But according to ITF representative John Wood, the American Club “never provided anything to the ships’ crews” until the recent repatriation of the crew of a decommissioned 13,554 dwt Lua ( built in 2010) in the Dominican Republic.
Part of the problem may depend on when a ship’s crew can claim the redress they are owed.
The American Club insists he played by the rules.
“The union has a one-sided, non-commercial view of things and it’s an unfair view of the club,” legal director Daniel Tadros told TradeWinds.
“We the clubs are not the bad guys here.
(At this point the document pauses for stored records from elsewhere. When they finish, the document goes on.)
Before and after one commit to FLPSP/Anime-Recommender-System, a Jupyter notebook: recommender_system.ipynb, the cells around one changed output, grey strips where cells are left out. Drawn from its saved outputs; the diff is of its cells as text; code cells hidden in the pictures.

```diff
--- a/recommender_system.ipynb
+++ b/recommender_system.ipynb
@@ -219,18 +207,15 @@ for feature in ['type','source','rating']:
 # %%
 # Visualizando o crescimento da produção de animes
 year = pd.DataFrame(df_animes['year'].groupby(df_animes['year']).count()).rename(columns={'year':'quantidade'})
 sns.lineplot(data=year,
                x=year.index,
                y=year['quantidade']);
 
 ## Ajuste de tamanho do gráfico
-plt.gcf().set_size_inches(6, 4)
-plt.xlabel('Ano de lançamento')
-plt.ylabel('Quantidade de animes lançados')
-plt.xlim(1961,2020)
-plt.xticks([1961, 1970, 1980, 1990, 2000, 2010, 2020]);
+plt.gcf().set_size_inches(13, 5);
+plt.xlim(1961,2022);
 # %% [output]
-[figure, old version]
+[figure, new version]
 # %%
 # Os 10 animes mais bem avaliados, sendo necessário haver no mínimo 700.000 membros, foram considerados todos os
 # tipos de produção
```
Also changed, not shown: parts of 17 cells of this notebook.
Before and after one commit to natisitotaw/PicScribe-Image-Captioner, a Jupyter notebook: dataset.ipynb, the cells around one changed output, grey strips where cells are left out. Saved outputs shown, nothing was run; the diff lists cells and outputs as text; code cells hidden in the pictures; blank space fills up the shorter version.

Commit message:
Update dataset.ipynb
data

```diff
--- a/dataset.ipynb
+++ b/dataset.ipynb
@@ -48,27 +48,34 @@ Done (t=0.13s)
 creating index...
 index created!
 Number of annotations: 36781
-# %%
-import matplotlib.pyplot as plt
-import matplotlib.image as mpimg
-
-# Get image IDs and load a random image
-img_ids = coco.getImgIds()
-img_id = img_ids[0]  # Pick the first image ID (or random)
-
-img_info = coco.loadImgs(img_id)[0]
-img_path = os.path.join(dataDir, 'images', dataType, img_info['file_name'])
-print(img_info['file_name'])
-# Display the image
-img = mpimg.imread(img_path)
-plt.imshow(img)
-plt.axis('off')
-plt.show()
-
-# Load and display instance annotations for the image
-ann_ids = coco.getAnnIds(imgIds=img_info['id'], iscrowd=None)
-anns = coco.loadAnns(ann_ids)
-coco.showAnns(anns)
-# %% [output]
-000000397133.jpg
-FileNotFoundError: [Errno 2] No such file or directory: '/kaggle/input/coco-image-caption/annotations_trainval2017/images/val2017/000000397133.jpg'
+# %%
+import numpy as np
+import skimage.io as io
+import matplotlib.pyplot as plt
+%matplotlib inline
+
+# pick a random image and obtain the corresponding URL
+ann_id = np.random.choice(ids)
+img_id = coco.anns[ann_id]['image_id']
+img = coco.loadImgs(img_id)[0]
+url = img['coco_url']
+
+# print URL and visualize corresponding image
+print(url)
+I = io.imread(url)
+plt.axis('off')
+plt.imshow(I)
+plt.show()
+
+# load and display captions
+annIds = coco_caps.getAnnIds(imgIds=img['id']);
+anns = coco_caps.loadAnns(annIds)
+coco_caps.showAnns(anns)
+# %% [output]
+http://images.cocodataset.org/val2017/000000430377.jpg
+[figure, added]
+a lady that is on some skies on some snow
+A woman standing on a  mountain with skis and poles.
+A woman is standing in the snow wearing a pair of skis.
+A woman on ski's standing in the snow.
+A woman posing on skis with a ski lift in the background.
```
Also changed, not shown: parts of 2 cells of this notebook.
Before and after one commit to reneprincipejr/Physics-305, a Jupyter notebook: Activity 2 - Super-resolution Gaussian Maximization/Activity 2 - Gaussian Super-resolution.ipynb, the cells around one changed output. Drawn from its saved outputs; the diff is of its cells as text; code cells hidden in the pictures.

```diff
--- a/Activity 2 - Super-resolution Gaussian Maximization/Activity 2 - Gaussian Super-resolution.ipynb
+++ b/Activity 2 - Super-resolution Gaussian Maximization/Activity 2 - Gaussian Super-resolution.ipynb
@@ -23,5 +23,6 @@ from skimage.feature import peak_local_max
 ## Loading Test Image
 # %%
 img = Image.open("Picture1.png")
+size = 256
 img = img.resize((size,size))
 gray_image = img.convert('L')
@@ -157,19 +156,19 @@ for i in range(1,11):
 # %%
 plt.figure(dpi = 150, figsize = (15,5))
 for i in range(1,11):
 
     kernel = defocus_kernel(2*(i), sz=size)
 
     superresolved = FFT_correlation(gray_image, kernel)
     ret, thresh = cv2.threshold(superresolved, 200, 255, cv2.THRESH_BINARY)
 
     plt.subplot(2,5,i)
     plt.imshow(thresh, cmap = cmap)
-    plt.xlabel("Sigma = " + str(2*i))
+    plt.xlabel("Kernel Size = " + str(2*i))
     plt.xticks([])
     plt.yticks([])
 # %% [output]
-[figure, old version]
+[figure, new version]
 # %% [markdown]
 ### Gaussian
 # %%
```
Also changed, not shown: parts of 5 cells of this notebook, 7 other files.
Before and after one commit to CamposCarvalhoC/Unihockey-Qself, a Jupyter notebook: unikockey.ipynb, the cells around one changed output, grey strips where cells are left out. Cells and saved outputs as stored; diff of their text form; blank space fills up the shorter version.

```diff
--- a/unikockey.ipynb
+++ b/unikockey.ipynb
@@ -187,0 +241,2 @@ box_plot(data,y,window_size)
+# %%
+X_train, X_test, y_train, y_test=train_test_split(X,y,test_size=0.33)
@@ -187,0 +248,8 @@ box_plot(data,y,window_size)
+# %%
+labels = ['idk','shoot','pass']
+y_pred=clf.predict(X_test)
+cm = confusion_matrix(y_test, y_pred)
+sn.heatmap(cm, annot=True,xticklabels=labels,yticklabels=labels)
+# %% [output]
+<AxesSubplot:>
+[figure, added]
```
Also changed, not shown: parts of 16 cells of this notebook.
We are here to help but they are upsetting us at every turn and that is not in the spirit of the MLC. The spirit of the MLC is to help the abandoned crew members and we are all here to help, not to be harassed and upset by the ITF.
If he and the ITF’s Wood agree on anything, it’s that the Saint James case is an extreme case that has tested the modified MLC.
In particular, Wood said, the drafters did not think of the case where P&I clubs refuse to provide assistance until the crew leaves the ship, and port states refuse to let the crew disembark, whether for reasons of port security or because of political hostilities as in the case of the Pakistani crew in Indian ports.
This compounded the problems for the crews of two vessels, the 18,041 dwt Aeon (built in 2012) and the 11,479 dwt Sol (built in 2007). Both have now been auctioned off in Indian courts, with one crew paying a month’s salary, the other none at all, and both awaiting legal proceedings that could take anywhere from 18 months to three years.
“The crews of these ships have teetered from disaster to disaster,” Wood told TradeWinds.
“First, the ruthless disregard of owner Saint James in abandoning the crews. Second, the inaction of the P&I club. The American Club has utterly failed to do what it was obligated to do, namely to provide the crew with the financial security stipulated in the MLC.
“Third, the reneging of its agreement by the mortgagee, EnTrust Global.”
(TradeWinds previously reported the forgery allegation and a $270,000 payment by charterer Cargill International to the crew of the Aeon.)
“Fourth, the Indian courts, where the crew have been left at the mercy of a legal system where recovering wages will likely take months or even years,” he said.
The shipping industry is a system with so many moving parts that in the event of shameful exploitation, it can be difficult to find the correct part to blame. But maybe that’s the point.